#### Stored data ####

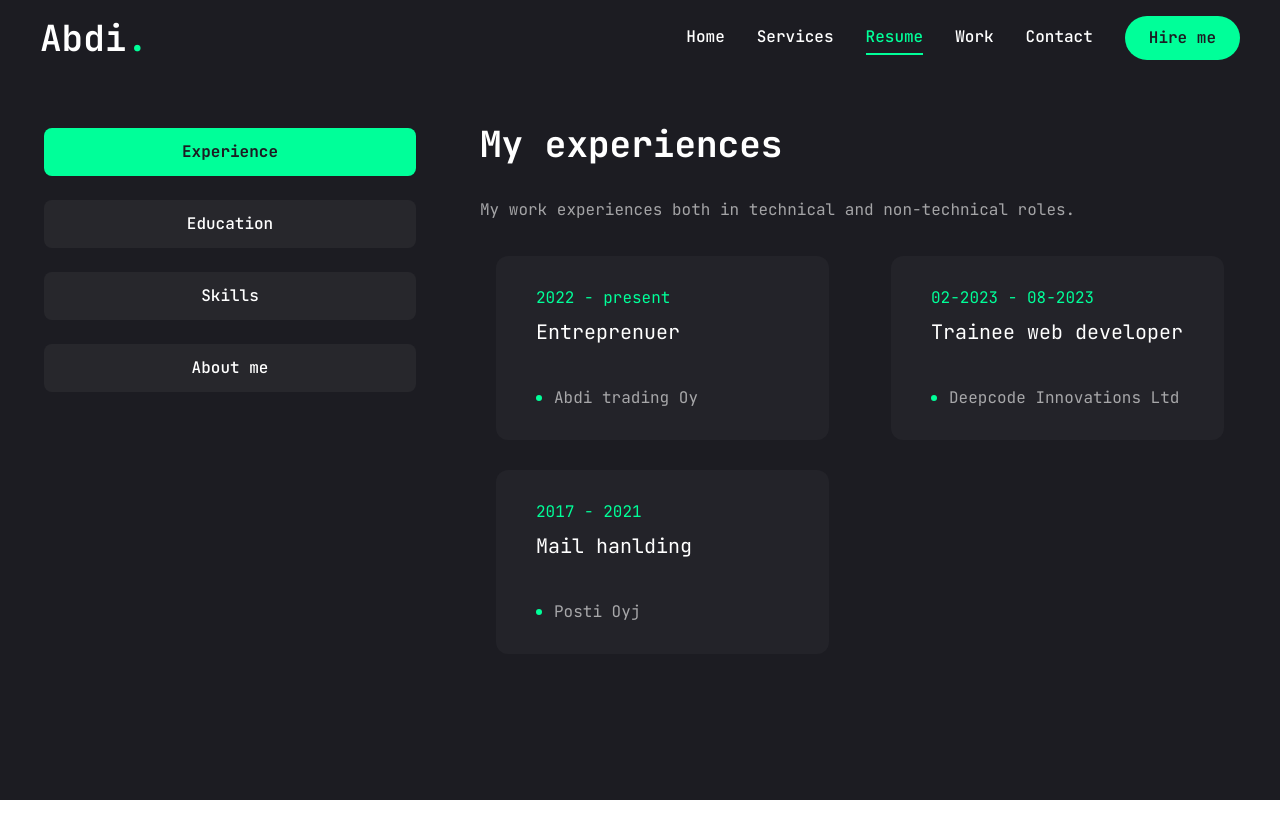
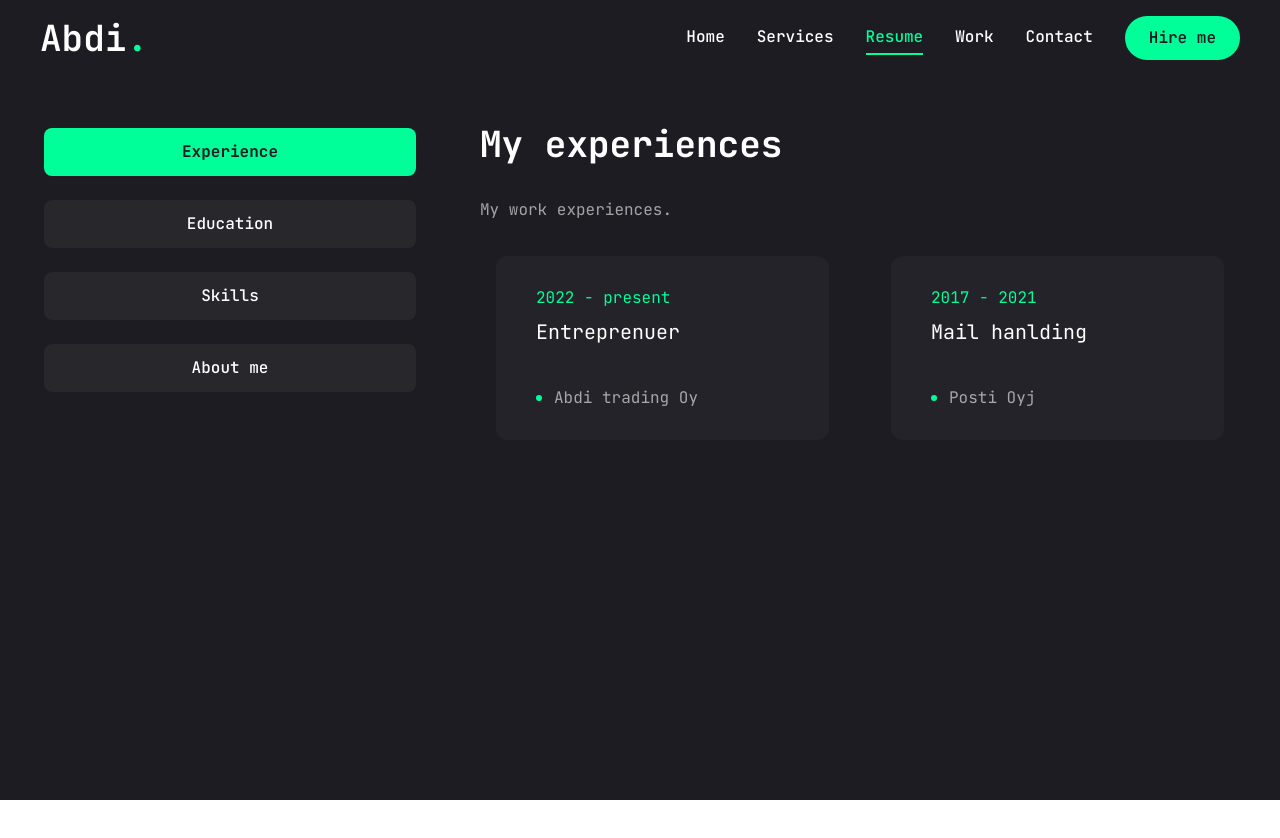
Before and after one commit to abdicodes/aws-test, a Next.js app: page /resume in a window 1280 px wide. Shown: the top 838 px of the page. Built offline with nearby package versions, Linux system fonts and the light colour scheme.

Commit message:
re-styling and fixing margins

```diff
--- a/app/resume/page.tsx
+++ b/app/resume/page.tsx
@@ -53,10 +53,6 @@ const info = [
   },
 
   {
-    fieldName: 'Email',
-    fieldValue: 'suldaan.89@hotmail.com',
-  },
-  {
     fieldName: 'Freelancing',
     fieldValue: 'Available',
   },
@@ -65,18 +61,14 @@ const info = [
 const experience = {
   icon: '/images/resume/experienve.png',
   title: 'My experiences',
-  description: 'My work experiences both in technical and non-technical roles.',
+  description: 'My work experiences.',
   items: [
     {
       company: 'Abdi trading Oy',
       position: 'Entreprenuer',
       duration: '2022 - present',
     },
-    {
-      company: 'Deepcode Innovations Ltd',
-      position: 'Trainee web developer',
-      duration: '02-2023 - 08-2023',
-    },
+
     {
       company: 'Posti Oyj',
       position: 'Mail hanlding',
@@ -88,7 +80,7 @@ const experience = {
 const education = {
   icon: '/images/resume/education.png',
   title: 'My education',
-  description: 'Courses and degrees obtained ',
+  description: 'Courses and degree obtained.',
   items: [
     {
       institution: 'University of London',
@@ -116,7 +108,8 @@ const education = {
 
 const skills = {
   title: 'My skills',
-  decsription: 'Technologies that I can use professionally',
+  decsription:
+    'Technologies and programming languages that I have worked with.',
   skillsList: [
     { icon: <FaHtml5 />, name: 'HTML 5' },
     { icon: <FaCss3 />, name: ' CSS 3' },
@@ -148,7 +141,7 @@ const Resume = () => {
         opacity: 1,
         transition: { delay: 2.4, duration: 0.4, ease: 'easeIn' },
       }}
-      className="min-h-[80vh] flex items-center justify-center py-12 xl:py-0"
+      className="min-h-[80vh] flex items-center justify-center py-12 xl:py-0 px-8"
     >
       <div className="container mx-auto">
         <Tabs
--- a/app/services/page.tsx
+++ b/app/services/page.tsx
@@ -36,7 +36,7 @@ const services = [
 ]
 const Services = () => {
   return (
-    <section className="min-h-[80vh] flex flex-col justify-center py-12 xl:py-0 px-12 ">
+    <section className="min-h-[80vh] flex flex-col justify-center py-12 xl:py-0 px-12 mt-8 ">
       <div className="container mx-auto ">
         <motion.div
           initial={{ opacity: 0 }}
```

####

Task requirements: The material above should be printed again exactly, with each picture left out.

Response for this exercise:
Before and after one commit to abdicodes/aws-test, a Next.js app: page /resume in a window 1280 px wide. Shown: the top 838 px of the page. Built offline with nearby package versions, Linux system fonts and the light colour scheme.

Commit message:
re-styling and fixing margins

```diff
--- a/app/resume/page.tsx
+++ b/app/resume/page.tsx
@@ -53,10 +53,6 @@ const info = [
   },
 
   {
-    fieldName: 'Email',
-    fieldValue: 'suldaan.89@hotmail.com',
-  },
-  {
     fieldName: 'Freelancing',
     fieldValue: 'Available',
   },
@@ -65,18 +61,14 @@ const info = [
 const experience = {
   icon: '/images/resume/experienve.png',
   title: 'My experiences',
-  description: 'My work experiences both in technical and non-technical roles.',
+  description: 'My work experiences.',
   items: [
     {
       company: 'Abdi trading Oy',
       position: 'Entreprenuer',
       duration: '2022 - present',
     },
-    {
-      company: 'Deepcode Innovations Ltd',
-      position: 'Trainee web developer',
-      duration: '02-2023 - 08-2023',
-    },
+
     {
       company: 'Posti Oyj',
       position: 'Mail hanlding',
@@ -88,7 +80,7 @@ const experience = {
 const education = {
   icon: '/images/resume/education.png',
   title: 'My education',
-  description: 'Courses and degrees obtained ',
+  description: 'Courses and degree obtained.',
   items: [
     {
       institution: 'University of London',
@@ -116,7 +108,8 @@ const education = {
 
 const skills = {
   title: 'My skills',
-  decsription: 'Technologies that I can use professionally',
+  decsription:
+    'Technologies and programming languages that I have worked with.',
   skillsList: [
     { icon: <FaHtml5 />, name: 'HTML 5' },
     { icon: <FaCss3 />, name: ' CSS 3' },
@@ -148,7 +141,7 @@ const Resume = () => {
         opacity: 1,
         transition: { delay: 2.4, duration: 0.4, ease: 'easeIn' },
       }}
-      className="min-h-[80vh] flex items-center justify-center py-12 xl:py-0"
+      className="min-h-[80vh] flex items-center justify-center py-12 xl:py-0 px-8"
     >
       <div className="container mx-auto">
         <Tabs
--- a/app/services/page.tsx
+++ b/app/services/page.tsx
@@ -36,7 +36,7 @@ const services = [
 ]
 const Services = () => {
   return (
-    <section className="min-h-[80vh] flex flex-col justify-center py-12 xl:py-0 px-12 ">
+    <section className="min-h-[80vh] flex flex-col justify-center py-12 xl:py-0 px-12 mt-8 ">
       <div className="container mx-auto ">
         <motion.div
           initial={{ opacity: 0 }}
```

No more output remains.